China has emerged as a leading provider of finance for infrastructure development projects in low and middle-income countries globally.
Most of China’s overseas development finance is increasingly routed under its flagship foreign policy strategy, the Belt & Road Initiative (BRI).
The international assets of China’s two policy banks, the China Development Bank (CDB) and China Exim Bank (CHEXIM), now rival or exceed those of Western-backed multilateral development banks (such as the World Bank).
The Chinese pre-eminence in global development finance is best exemplified by its financing in the energy sector, where it’s offshore lending to national governments between 2007 and 2016 was on par with those of the top four Western-backed multilateral development banks (i.e. the World Bank, Asian Development Bank, African Development Bank and Inter-American Development Bank) put together, as per Boston University’s database on China’s global energy finance.
Also, according to the World Bank, energy and power projects make up for more than 46 percent of the $575 billion hitherto invested in BRI.
Unsurprisingly, China’s energy investments are skewed toward fossil fuels; projects involving coal, oil and natural gas have comprised roughly 60 percent of the energy portfolio of China’s two policy banks, according to a World Resources Institute study.
Another estimate shows, as of the end of 2016, there were 240 Chinese-funded coal-fired power projects in 25 countries along the Belt and Road.

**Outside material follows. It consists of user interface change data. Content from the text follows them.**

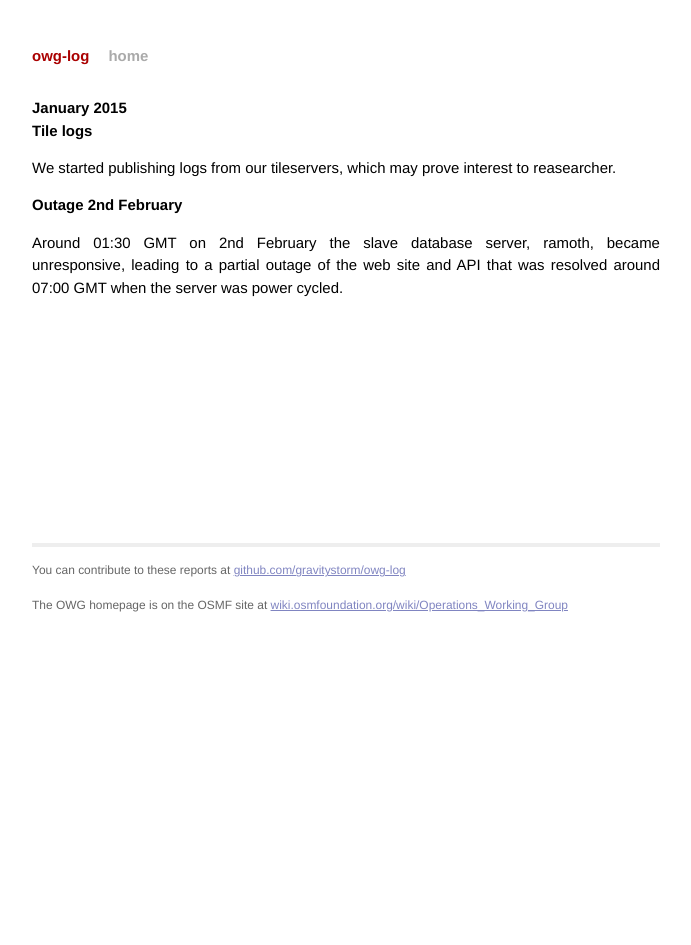
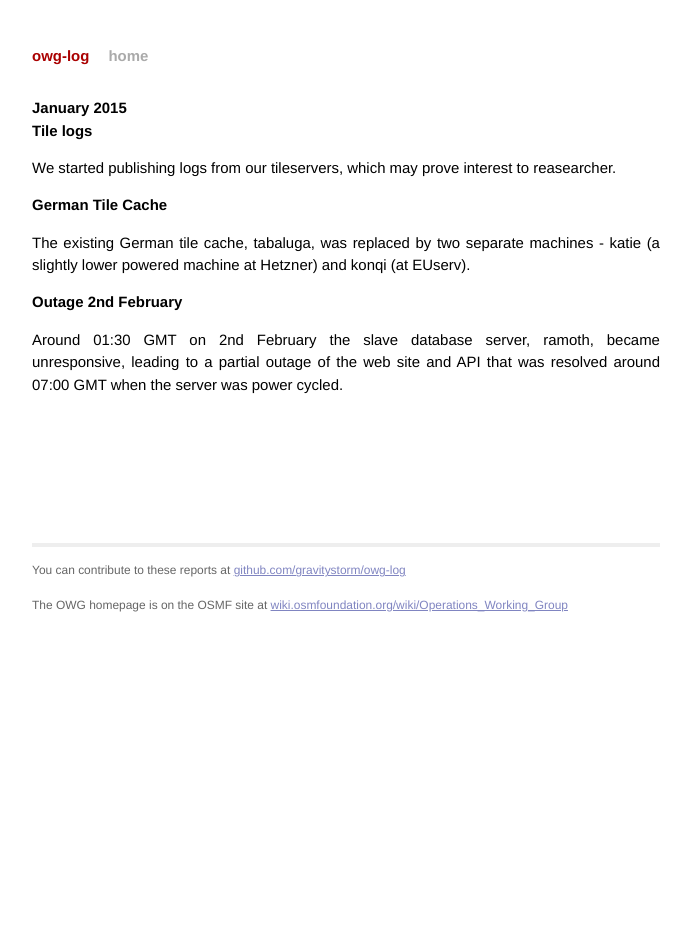
Before and after one commit to openstreetmap/owg-website, a Jekyll site: the page built from _posts/2015-01-01-january.md, in a window 1280 px wide. Shown: the whole page, without its empty margins (294-985 px from the left). Built offline with Jekyll 4.4.1, drawn with Linux system fonts in a browser that asks for light colours; Markdown is read by kramdown in place of the engine named in the settings.

Commit message:
Update 2015-01-01-january.md

```diff
--- a/_posts/2015-01-01-january.md
+++ b/_posts/2015-01-01-january.md
@@ -8,6 +8,10 @@ date:   2015-01-31 23:59:59
 
 We started publishing logs from our tileservers, which may prove interest to reasearcher.
 
+# German Tile Cache
+
+The existing German tile cache, tabaluga, was replaced by two separate machines - katie (a slightly lower powered machine at Hetzner) and konqi (at EUserv).
+
 # Outage 2nd February
 
 Around 01:30 GMT on 2nd February the slave database server, ramoth, became unresponsive, leading to a partial outage of the web site and API that was resolved around 07:00 GMT when the server was power cycled.
```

As the global economy is confronted with the inescapable realities of a warming planet, financial institutions with significant fossil fuel exposure face a gamut of “physical” and “transition” risks, ranging from loan defaults resulting from climate shocks to assets being rendered “stranded” in an increasingly carbon-constrained world.
Plus, there is the risk of public opposition, which is jeopardising coal investments across the globe. Lamu coal mine, a key BRI project in Kenya, for instance, was halted by a court ruling amid protests from anti-coal activists and after the Industrial and Commercial Bank of China (ICBC) (one of the “Big Four” state-owned commercial banks) failed to heed three years of petitioning from local land defenders.
It is instances like these that have made China’s state-owned commercial banks more cognizant of the risks of fossil fuel investments than their policy-oriented counterparts.
It is no surprise then that China’s policy banks (which are meant to further the Chinese government’s policy mandate) have greater exposure to fossil fuels than do China’s Big Four state-owned commercial banks.
Their inordinate exposure to fossil fuels coupled with the sheer quantum of their overseas investments puts Chinese policy banks in a precarious position. The fact that the Chinese banking sector is reeling under the burden of bad debt does not help.
It is therefore of essence that China’s policy banks re-evaluate the bankability of their fossil fuel projects, not just for their own survival but also that of the planet.